March of Dimes Proof Sets Sold at Mint’s Headquarters
The 2015 March of Dimes special proof set has been selling briskly, including at the Mint's DC headquarters.
The delay matters to buyers who want sets that are eligible for PCGS First Strike or NGC Early Release labels, and they are required to submit their sets in unopened boxes since there is no way to distinguish the silver dollar in the set from ones sold separately.
Although the Mint posted a message on its Facebook page stating that the sets would not be sold at any retail locations, they are being sold at its sales counter at the Mint’s Washington, DC headquarters, where approximately 50 sets were sold the first and even more the next day.
A Mint employee said that while products with household limits are typically not sold at retail locations, the management decided to allow them to be sold in-person in DC with a limit of five per person as on the web site.
Few people knew the sets were being sold there, but one of those who did, a local dealer, was seen trying to pay strangers to pick up extra sets on his behalf until he was advised against such behavior.
I applaud the Mint’s decision to sell the sets in DC, but it would have been better to get the word out before doing so. Or perhaps there was a conscious strategy to avoid the mayhem of the Rosemont, Illinois ANA JFK gold coin release.

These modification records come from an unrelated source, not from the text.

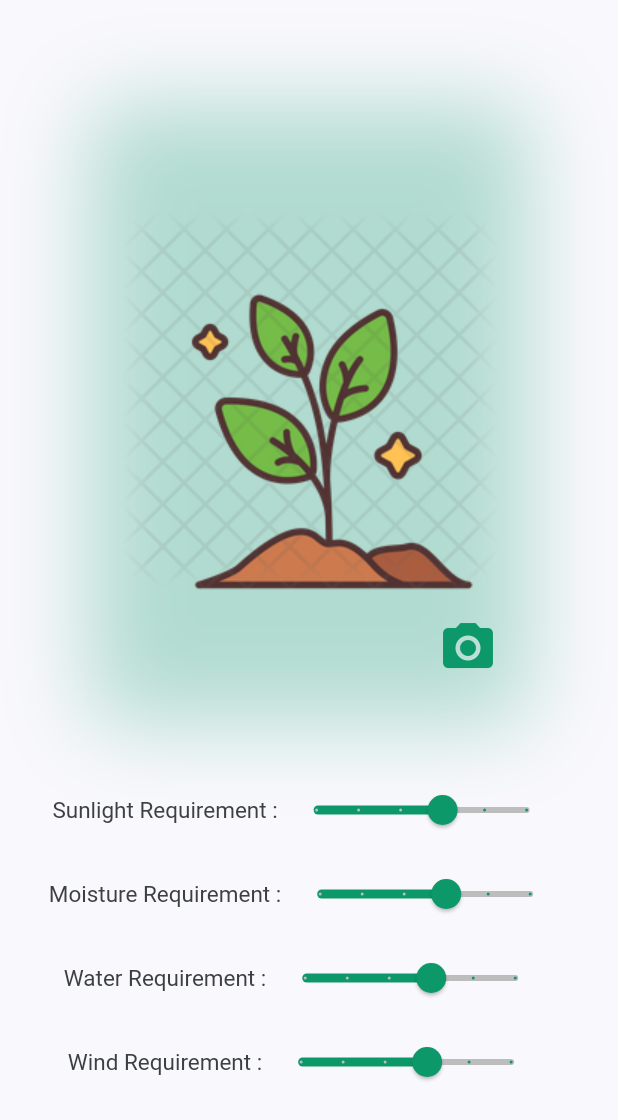
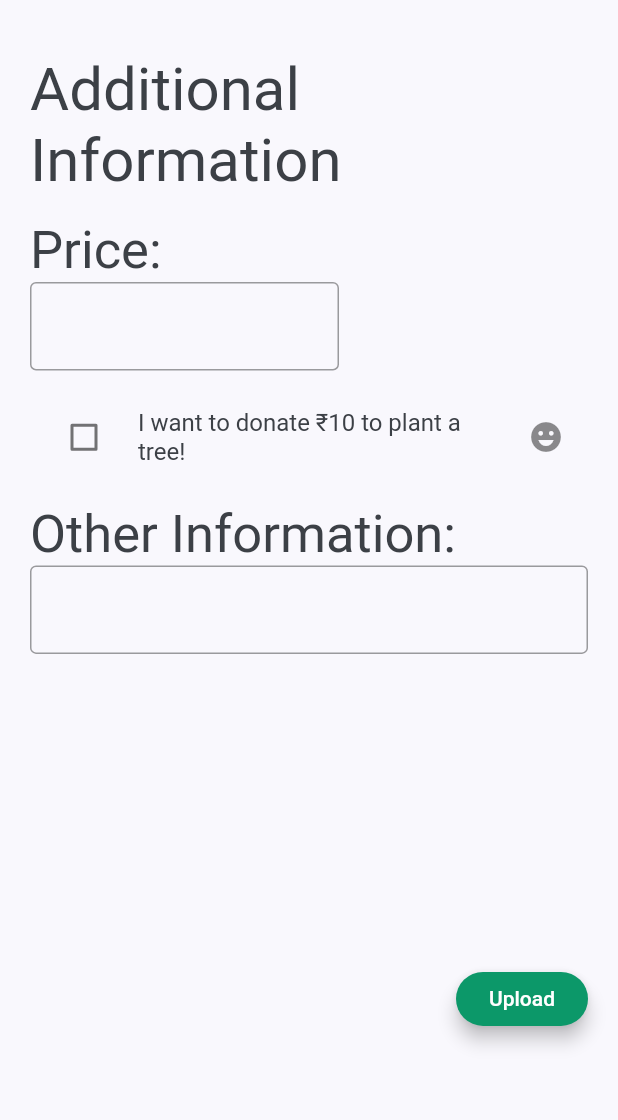
Before and after one commit to harshs0203/SapTrade, a Flutter app: the screen it shows after launch, on a phone screen of 412 x 824 dp. Shown: the top 1120 px of the screen. Run offline on Flutter 3.47's test engine with Material 2 defaults, Android fonts, the light colour scheme and no system bars; our stand-ins replace flutter_svg, image_picker.

Commit message:
Additional information screen added

```diff
--- /dev/null
+++ b/lib/SaleScreen/Screens/AdditionalInformation.dart
@@ -0,0 +1,103 @@
+import 'package:flutter/cupertino.dart';
+import 'package:flutter/material.dart';
+import 'package:sap_trade/constants.dart';
+import 'package:sap_trade/home/home_screen.dart';
+
+
+//TODO: Fix CheckBox.
+
+
+class AdditionalInformation extends StatefulWidget {
+  @override
+  _AdditionalInformationState createState() => _AdditionalInformationState();
+}
+
+class _AdditionalInformationState extends State<AdditionalInformation> {
+  @override
+  Widget build(BuildContext context) {
+    Size size = MediaQuery.of(context).size;
+    bool checked = false;
+
+    return Scaffold(
+      body: SingleChildScrollView(
+        child: Container(
+          padding: const EdgeInsets.all(kDefaultPadding),
+          margin: EdgeInsets.only(top: size.height * 0.02),
+          child: Column(
+            crossAxisAlignment: CrossAxisAlignment.start,
+            children: [
+              Text(
+                'Additional Information',
+                style: TextStyle(fontSize: 40.0),
+              ),
+              SizedBox(height: size.height * 0.02),
+              Text(
+                'Price:',
+                style: TextStyle(fontSize: 35),
+              ),
+              Container(
+                width: size.width * 0.5,
+                child: TextFormField(
+                  keyboardType: TextInputType.number,
+                  decoration: InputDecoration(
+                    border: OutlineInputBorder(),
+                    prefixText: '₹',
+                  ),
+                ),
+              ),
+              SizedBox(height: size.height * 0.02),
+              CheckboxListTile(
+                controlAffinity: ListTileControlAffinity.leading,
+                secondary: Icon(Icons.emoji_emotions),
+                activeColor: kPrimaryColor,
+                title: Text('I want to donate ₹10 to plant a tree!'),
+                value: checked,
+                onChanged: (bool newValue) {
+                  setState(() {
+                    if(!checked) {
+                      checked = newValue;
+                    }else{
+                      checked = true;
+                    }
+                    print(checked);
+                  });
+                },
+              ),
+              SizedBox(height: size.height * 0.02),
+              Text(
+                'Other Information:',
+                style: TextStyle(fontSize: 35),
+              ),
+              TextFormField(
+                keyboardType: TextInputType.multiline,
+                minLines: 1,
+                maxLines: 10,
+                decoration: InputDecoration(
+                  border: OutlineInputBorder(),
+                ),
+              ),
+              SizedBox(height: size.height * 0.25),
+              Container(
+                alignment: Alignment.bottomRight,
+                child: RaisedButton(
+                    color: kPrimaryColor,
+                    textColor: Colors.white,
+                    elevation: 5,
+                    shape: RoundedRectangleBorder(
+                      borderRadius: BorderRadius.circular(18.0),
+                    ),
+                    onPressed: () {
+                      Navigator.push(
+                        context,
+                        MaterialPageRoute(builder: (context) => HomeScreen()),
+                      );
+                    },
+                    child: Text('Upload')),
+              )
+            ],
+          ),
+        ),
+      ),
+    );
+  }
+}
--- a/lib/SaleScreen/Sub Screens/PersonalDetails.dart
+++ b/lib/SaleScreen/Screens/PersonalDetails.dart
@@ -1,5 +1,6 @@
 import 'package:flutter/cupertino.dart';
 import 'package:flutter/material.dart';
+import 'package:sap_trade/SaleScreen/Screens/plant_details.dart';
 import 'package:sap_trade/SaleScreen/components/bottom_controls.dart';
 import 'package:sap_trade/SaleScreen/components/form_items.dart';
 
@@ -61,7 +62,7 @@ class _PersonalDetailState extends State<PersonalDetail> {
               SizedBox(
                 height: size.height*0.1,
               ),
-              BottomControls(size: size, formKey: _formKey),
+              BottomControls(size: size, formKey: _formKey, nextScreen: PlantDetails()),
             ],
           ),
         ),
--- a/lib/SaleScreen/Sub Screens/plant_details.dart
+++ /dev/null
@@ -1,30 +0,0 @@
-import 'package:flutter/material.dart';
-import 'package:sap_trade/SaleScreen/components/CustomSlider.dart';
-import 'package:sap_trade/SaleScreen/components/plant_image.dart';
-import 'package:sap_trade/constants.dart';
-
-class PlantDetails extends StatefulWidget {
-  @override
-  _PlantDetailsState createState() => _PlantDetailsState();
-}
-
-class _PlantDetailsState extends State<PlantDetails> {
-
-  @override
-  Widget build(BuildContext context) {
-    return Scaffold(
-      body: Padding(
-        padding: const EdgeInsets.all(kDefaultPadding),
-        child: Column(
-          children: [
-            PlantImage(),
-            CustomSlider(sliderName: 'Sunlight Requirement',numberOfDivisions: 5),
-            CustomSlider(sliderName: 'Moisture Requirement',numberOfDivisions: 5),
-            CustomSlider(sliderName: 'Water Requirement',numberOfDivisions: 5),
-            CustomSlider(sliderName: 'Wind Requirement',numberOfDivisions: 5),
-          ],
-        ),
-      ),
-    );
-  }
-}
--- a/lib/SaleScreen/components/bottom_controls.dart
+++ b/lib/SaleScreen/components/bottom_controls.dart
@@ -7,11 +7,13 @@ class BottomControls extends StatelessWidget {
   const BottomControls({
     Key key,
     @required this.size,
-    this.formKey,
+    this.formKey, this.nextScreen,
   }) : super(key: key);
 
   final Size size;
   final GlobalKey<FormState> formKey;
+  @required final Widget nextScreen;
+
   @override
   Widget build(BuildContext context) {
     return Row(
@@ -54,7 +56,7 @@ class BottomControls extends StatelessWidget {
                   if (formKey.currentState.validate()) {
                     Navigator.push(
                       context,
-                      MaterialPageRoute(builder: (context) => PlantImage()),
+                      MaterialPageRoute(builder: (context) => nextScreen),
                     );
                   }
                 }),
--- a/lib/home/home_screen.dart
+++ b/lib/home/home_screen.dart
@@ -1,5 +1,5 @@
 import 'package:flutter/material.dart';
-import 'package:sap_trade/SaleScreen/Sub%20Screens/PersonalDetails.dart';
+import 'package:sap_trade/SaleScreen/Screens/PersonalDetails.dart';
 import 'package:sap_trade/home/components/body.dart';
 import 'package:flutter_svg/flutter_svg.dart';
 import 'components/BottomNavigationBar.dart';
--- a/lib/main.dart
+++ b/lib/main.dart
@@ -1,5 +1,5 @@
 import 'package:flutter/material.dart';
-import 'package:sap_trade/SaleScreen/Sub%20Screens/plant_details.dart';
+import 'package:sap_trade/SaleScreen/Screens/AdditionalInformation.dart';
 import 'package:sap_trade/constants.dart';
 import 'package:sap_trade/home/home_screen.dart';
 
@@ -20,7 +20,7 @@ class MyApp extends StatelessWidget {
         textTheme: Theme.of(context).textTheme.apply(bodyColor: kTextColor),
         visualDensity: VisualDensity.adaptivePlatformDensity,
       ),
-      home: PlantDetails(),
+      home: AdditionalInformation(),
     );
   }
 }
```
Also changed, not shown: lib/SaleScreen/Screens/plant_details.dart (added, +42 -0 lines).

Last year a dealer I spoke to about that incident said a big part of the problem was announcing a year in advance that the coins would be rolled out at the show.
I think the entire mintage of the March of Dimes sets would have easily sold out on day one if the Mint had anticipated how much demand there would be, as it did with last year’s special John F. Kennedy coins, and had more sets ready to ship.
Two issues are key going forward. One is how long it takes to ship orders. Those who ordered before the item was backordered are having their orders shipped quickly, making them eligible for special labels from the grading companies.
The second is how much long-term interest there will be in the dimes, especially in graded examples of the first reverse proof and the first West Point Mint proof since 1996.